Baby anger is part of normal child development, especially at the age when the child begins to develop independence from 18 months of age. Some fits of anger only last a few minutes, but others can last for more than an hour.
Some children are more prone to be angry than others. This may be because they have a more assertive temperament or even a lower tolerance for frustration. It is also remarkable that temper tantrums are more common in children who are less comfortable expressing their discontent verbally. Their anger will then manifest itself through cries and gestures.
During the state of anger, the child can:
Kick, punch, or head
Rolling on the floor or gesturing uncontrollably
Refuse to get caught
Hold his breath (don't worry, no intervention is necessary - he will resume breathing normally on his own).

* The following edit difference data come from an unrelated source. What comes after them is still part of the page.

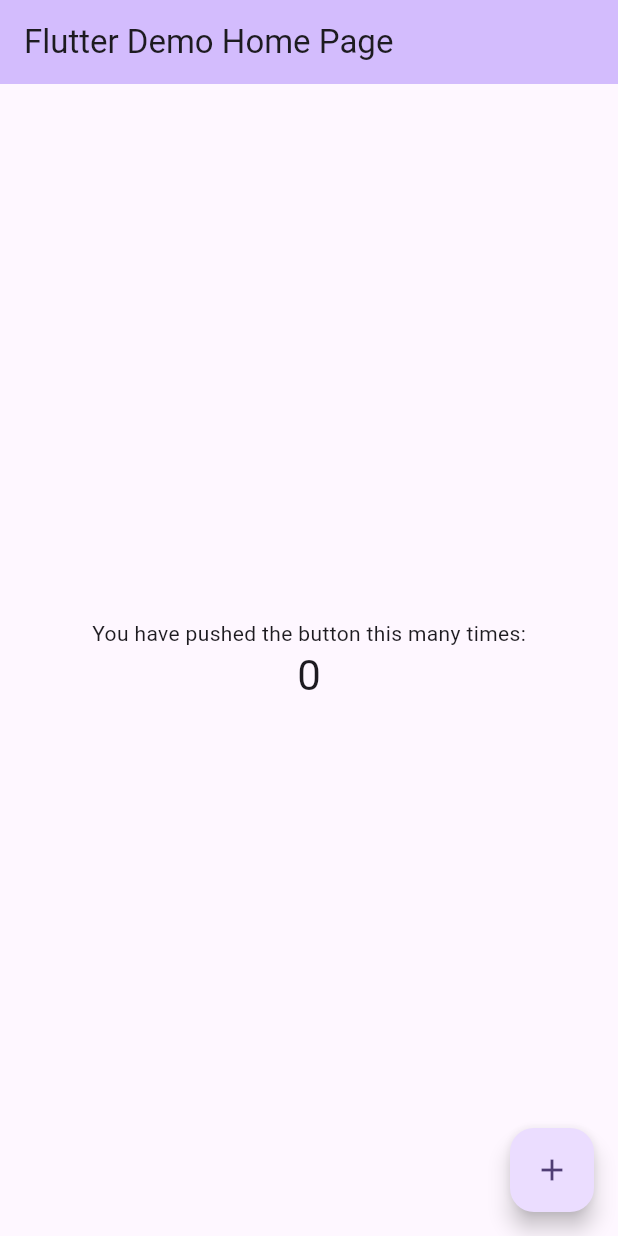
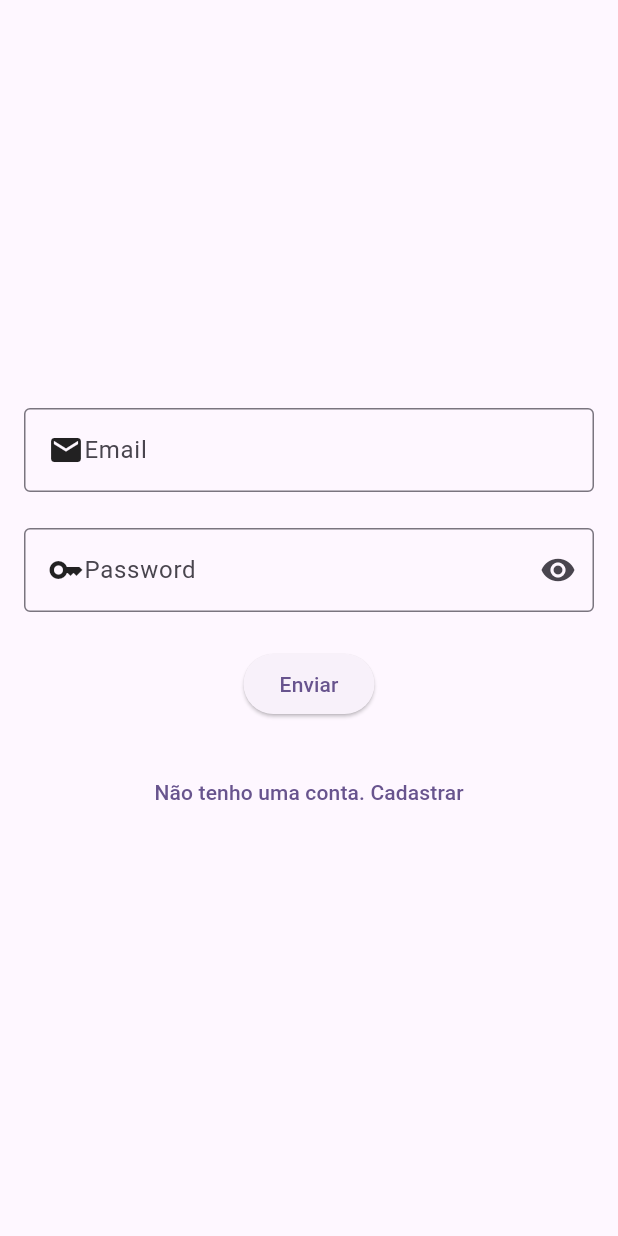
Before and after one commit to pedrokGs/memory-lane, a Flutter app: the screen it shows after launch, on a phone screen of 412 x 824 dp. Run offline on Flutter 3.47's test engine with Material 3 defaults, Android fonts, the phone set to English and light mode, and no system bars; our stand-ins replace cloud_firestore, firebase_auth, firebase_core; accounts and stored records are empty; generated files the repository leaves out were written again.

Commit message:
Tela de login mínima para mvp completa -> Alguns TODOs para refinamento

```diff
--- a/lib/main.dart
+++ b/lib/main.dart
@@ -1,10 +1,17 @@
+import 'dart:developer';
+
 import 'package:firebase_core/firebase_core.dart';
 import 'package:flutter/material.dart';
 import 'package:memory_lane/providers/user_provider.dart';
+import 'package:memory_lane/screens/authentication/login_screen.dart';
+import 'package:memory_lane/screens/authentication/register_screen.dart';
+import 'package:memory_lane/screens/home_screen.dart';
 import 'package:memory_lane/services/auth_service.dart';
 import 'package:provider/provider.dart';
+
+import 'firebase_options_prod.dart' as prod;
 import 'firebase_options_dev.dart' as dev;
-import 'firebase_options_prod.dart' as prod;
+
 
 void main() async {
   WidgetsFlutterBinding.ensureInitialized();
@@ -18,7 +25,7 @@ void main() async {
   runApp(
       MultiProvider(
           providers: [
-            Provider<UserProvider>(create: (context) => UserProvider(AuthService()),)
+            ChangeNotifierProvider<UserProvider>(create: (context) => UserProvider(AuthService()),)
           ],
           child: MemoryLaneApp())
   );
@@ -35,93 +42,12 @@ class MemoryLaneApp extends StatelessWidget {
 
         colorScheme: ColorScheme.fromSeed(seedColor: Colors.deepPurple),
       ),
-      home: const MyHomePage(title: 'Flutter Demo Home Page'),
+      initialRoute: "/login",
+      routes: {
+        "/login": (context) => LoginScreen(),
+        "/register": (context) => RegisterScreen(),
+        "/home": (context) => HomeScreen(),
+      },
     );
   }
 }
-
-class MyHomePage extends StatefulWidget {
-  const MyHomePage({super.key, required this.title});
-
-  // This widget is the home page of your application. It is stateful, meaning
-  // that it has a State object (defined below) that contains fields that affect
-  // how it looks.
-
-  // This class is the configuration for the state. It holds the values (in this
-  // case the title) provided by the parent (in this case the App widget) and
-  // used by the build method of the State. Fields in a Widget subclass are
-  // always marked "final".
-
-  final String title;
-
-  @override
-  State<MyHomePage> createState() => _MyHomePageState();
-}
-
-class _MyHomePageState extends State<MyHomePage> {
-  int _counter = 0;
-
-  void _incrementCounter() {
-    setState(() {
-      // This call to setState tells the Flutter framework that something has
-      // changed in this State, which causes it to rerun the build method below
-      // so that the display can reflect the updated values. If we changed
-      // _counter without calling setState(), then the build method would not be
-      // called again, and so nothing would appear to happen.
-      _counter++;
-    });
-  }
-
-  @override
-  Widget build(BuildContext context) {
-    // This method is rerun every time setState is called, for instance as done
-    // by the _incrementCounter method above.
-    //
-    // The Flutter framework has been optimized to make rerunning build methods
-    // fast, so that you can just rebuild anything that needs updating rather
-    // than having to individually change instances of widgets.
-    return Scaffold(
-      appBar: AppBar(
-        // TRY THIS: Try changing the color here to a specific color (to
-        // Colors.amber, perhaps?) and trigger a hot reload to see the AppBar
-        // change color while the other colors stay the same.
-        backgroundColor: Theme.of(context).colorScheme.inversePrimary,
-        // Here we take the value from the MyHomePage object that was created by
-        // the App.build method, and use it to set our appbar title.
-        title: Text(widget.title),
-      ),
-      body: Center(
-        // Center is a layout widget. It takes a single child and positions it
-        // in the middle of the parent.
-        child: Column(
-          // Column is also a layout widget. It takes a list of children and
-          // arranges them vertically. By default, it sizes itself to fit its
-          // children horizontally, and tries to be as tall as its parent.
-          //
-          // Column has various properties to control how it sizes itself and
-          // how it positions its children. Here we use mainAxisAlignment to
-          // center the children vertically; the main axis here is the vertical
-          // axis because Columns are vertical (the cross axis would be
-          // horizontal).
-          //
-          // TRY THIS: Invoke "debug painting" (choose the "Toggle Debug Paint"
-          // action in the IDE, or press "p" in the console), to see the
-          // wireframe for each widget.
-          mainAxisAlignment: MainAxisAlignment.center,
-          children: <Widget>[
-            const Text('You have pushed the button this many times:'),
-            Text(
-              '$_counter',
-              style: Theme.of(context).textTheme.headlineMedium,
-            ),
-          ],
-        ),
-      ),
-      floatingActionButton: FloatingActionButton(
-        onPressed: _incrementCounter,
-        tooltip: 'Increment',
-        child: const Icon(Icons.add),
-      ), // This trailing comma makes auto-formatting nicer for build methods.
-    );
-  }
-}
--- a/lib/screens/authentication/login_screen.dart
+++ b/lib/screens/authentication/login_screen.dart
@@ -0,0 +1,96 @@
+import 'package:flutter/material.dart';
+import 'package:memory_lane/providers/user_provider.dart';
+import 'package:memory_lane/widgets/custom_text_form_field.dart';
+import 'package:provider/provider.dart';
+
+class LoginScreen extends StatefulWidget {
+  const LoginScreen({super.key});
+
+  @override
+  State<LoginScreen> createState() => _LoginScreenState();
+}
+
+class _LoginScreenState extends State<LoginScreen> {
+  final GlobalKey<FormState> _formKey = GlobalKey<FormState>();
+  final TextEditingController _emailController = TextEditingController();
+  final TextEditingController _passwordController = TextEditingController();
+
+  // TODO: Validação mais efetiva, melhorar feedback ao usuário. Carregar UserProfile
+  void _login(UserProvider provider) async {
+    if (_formKey.currentState!.validate()) {
+      await provider.login(_emailController.text, _passwordController.text);
+
+      if (provider.errorMessage == null) {
+        Navigator.pushNamed(context, "/home");
+      } else {
+        ScaffoldMessenger.of(context).showSnackBar(
+          SnackBar(content: Text(provider.errorMessage!)),
+        );
+      }
+    }
+  }
+
+
+  @override
+  Widget build(BuildContext context) {
+    final userProvider = Provider.of<UserProvider>(context);
+    return Scaffold(
+      body: Padding(
+        padding: EdgeInsets.all(16.0),
+        child: Center(
+          child:
+              userProvider.isLoading
+                  ? CircularProgressIndicator()
+                  : Form(
+                    key: _formKey,
+                    child: Column(
+                      mainAxisAlignment: MainAxisAlignment.center,
+                      children: [
+                        CustomTextFormField(
+                          controller: _emailController,
+                          label: "Email",
+                          icon: Icons.email,
+                          validator: (value) {
+                            if (value == null || value.isEmpty) {
+                              return "Please enter some text";
+                            }
+                            return null;
+                          },
+                        ),
+                        const SizedBox(height: 24),
+
+                        CustomTextFormField(
+                          controller: _passwordController,
+                          label: "Password",
+                          icon: Icons.key,
+                          isPassword: true,
+                          validator: (value) {
+                            value = value?.trim();
+                            if (value == null || value.isEmpty) {
+                              return "Please enter some text";
+                            }
+                            return null;
+                          },
+                        ),
+
+                        const SizedBox(height: 24),
+
+                        ElevatedButton(
+                          onPressed: () => _login(userProvider),
+                          child: Text("Enviar"),
+                        ),
+
+                        const SizedBox(height: 24),
+                        TextButton(
+                          onPressed:
+                              () => Navigator.pushNamed(context, "/register"),
+                          child: Text("Não tenho uma conta. Cadastrar"),
+                        ),
+                      ],
+                    ),
+                  ),
+        ),
+      ),
+    );
+  }
+}
--- /dev/null
+++ b/lib/widgets/custom_text_form_field.dart
@@ -0,0 +1,61 @@
+import 'package:flutter/material.dart';
+
+class CustomTextFormField extends StatefulWidget {
+  final TextEditingController controller;
+  final bool isPassword;
+  final String label;
+  final IconData? icon;
+  final FormFieldValidator<String>? validator;
+
+  const CustomTextFormField({
+    super.key,
+    required this.controller,
+    this.isPassword = false,
+    this.label = "",
+    this.icon,
+    this.validator,
+  });
+
+  @override
+  State<CustomTextFormField> createState() => _CustomTextFormFieldState();
+}
+
+class _CustomTextFormFieldState extends State<CustomTextFormField> {
+  late bool obscured;
+
+  @override
+  void initState() {
+    super.initState();
+    obscured = widget.isPassword;
+  }
+
+  @override
+  Widget build(BuildContext context) {
+    final TextEditingController controller = widget.controller;
+    final bool isPassword = widget.isPassword ?? false;
+    final String label = widget.label ?? "";
+    final IconData? icon = widget.icon;
+    final FormFieldValidator<String>? validator = widget.validator;
+
+    return TextFormField(
+      controller: controller,
+      obscureText: obscured,
+      validator: validator,
+      decoration: InputDecoration(
+        border: OutlineInputBorder(),
+        suffixIcon:
+            isPassword
+                ? IconButton(
+                  onPressed: () {
+                    setState(() {
+                      obscured = !obscured;
+                    });
+                  },
+                  icon: Icon(obscured ? Icons.visibility : Icons.visibility_off),
+                )
+                : null,
+        label: Row(children: [if (icon != null) Icon(icon), Text(label)]),
+      ),
+    );
+  }
+}
```
Also changed, not shown: lib/providers/user_provider.dart (+35 -6 lines), lib/screens/authentication/register_screen.dart (added, +101 -0 lines), lib/screens/home_screen.dart (added, +15 -0 lines), 4 other files.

1. A baby anger; How to react when your baby is angry?
Anger is quite normal but very often causes the baby to cry! Very quickly, you will understand what they are hiding ...
In a baby, anger can explode for a yes or a no. These crises are quite normal but very often cause the baby to cry! You will quickly understand what they hide, learn to defuse them, and even avoid them.
You've decided to go out for a walk, but your baby refuses to leave his play mat or let go of his favorite toy; your baby is having a temper! It's not always easy to know how to react when it's the first time ...
These temper tantrums are a must for your baby because they will help him grow well. Indeed, by experiencing this feeling of frustration, he will gradually learn to distinguish between his wants and needs. In short, to grow up.
To manage this type of situation well, avoid reducing his anger, stifling his, refusing it (saying "It's okay") but try to understand what triggered it to calm his annoyance. The goal is for him to learn to deal with his frustrations on his own. You have to start young because this apprenticeship is long.
2. A baby anger; Why does the child have an anger tantrum?
For toddlers, a tantrum is often a way of reacting when they feel overwhelmed by the intensity of their feelings or needs and are unable to express them. Even for a child who speaks well, putting his emotions and feelings into words is difficult and takes practice and encouragement.
Anger often occur when a toddler:
Cannot do what he wants (faces a constraint);
Has to do something he doesn't want to do;
Is overwhelmed by feelings of helplessness, frustration, anger, anxiety, or even fear;
Is tired, hungry, excited, or not feeling well;
Fails to do something he wants to accomplish on his own;
Lack of words to express himself;
Has discovered through experience that anger allows him to get what he wants;
Wishes to have attention, perhaps because he feels left out, ignored, or alone, or, conversely, because he is used to monopolizing attention.
3. A baby anger; Too much anger is not good for him
Repeated anger in a child is likely to give rise to too many frustrations in him, which will turn into "unhappiness." To us then the difficulties to go to bed, the nights of nightmares, a less confident and more impulsive child. Not to mention that these nervous crises will tend to strain us, parents, and therefore degrade the home's general atmosphere. It would be a shame because the family atmosphere has a huge impact on the good development of our child, his development, and on ours too!
4. A baby anger; How to prevent an anger tantrum?
Although tantrums are a normal part of children's development, you can help your little one reduce their frequency. Remember, however, that no parent can prevent all of their child's temper tantrums. Here are some tips for reducing your child's temper tantrums.
Meet his basic needs:
Maintain a stable routine for meals, snacks, and sleep.
Avoid making your child too tired or hungry. When you go out, pack a snack.
If your child starts to show restlessness, try to see if they are tired, hungry, lack of space to play, etc.
If you know you're going to a place he finds boring, consider packing things that he can occupy.
Act before the first signs of anger:
Make sure your toddler has fun with toys of his age. This reduces the risk of frustration.
Place objects that he should not touch out of his reach and out of sight to avoid temptations and, subsequently, fits.
Divert his attention when you feel his anger rising or lead him to another room.
Find strategies to prevent his usual frustrations. For example, if your child often gets angry when his little sister is breaking down the puzzle, they are doing, suggest that they sit at the kitchen table rather than on the floor.
When you go out, let him know what to expect. If, for example, you go to the grocery store, tell him ahead of time that you are not going to buy him a treat but that you will let him choose the cereal. You can also give it a small task to do. For example, ask him to put oranges in a bag or show you red, yellow, etc. When their brain is focusing on a task, your toddler is less likely to have a temper.
Encourage other ways of expressing frustration:
Help your child express his feelings in words and tell you how he is feeling. By encouraging him to talk about how he feels, you can help him better control his emotions and not get overwhelmed by them.
Be patient and try to set a good example for him. If you try to control your anger and frustration, your little one will tend to do the same. On the other hand, it's hard to demand that he stop getting angry if you get carried away at the slightest glitch. When the situation lends itself, say aloud what you do to feel better when something bothers you, for example: "I'm disappointed that Martine isn't coming for supper, but I'll watch a good movie instead."
Praise your child when he successfully expresses his negative emotions and needs through words rather than tantrums.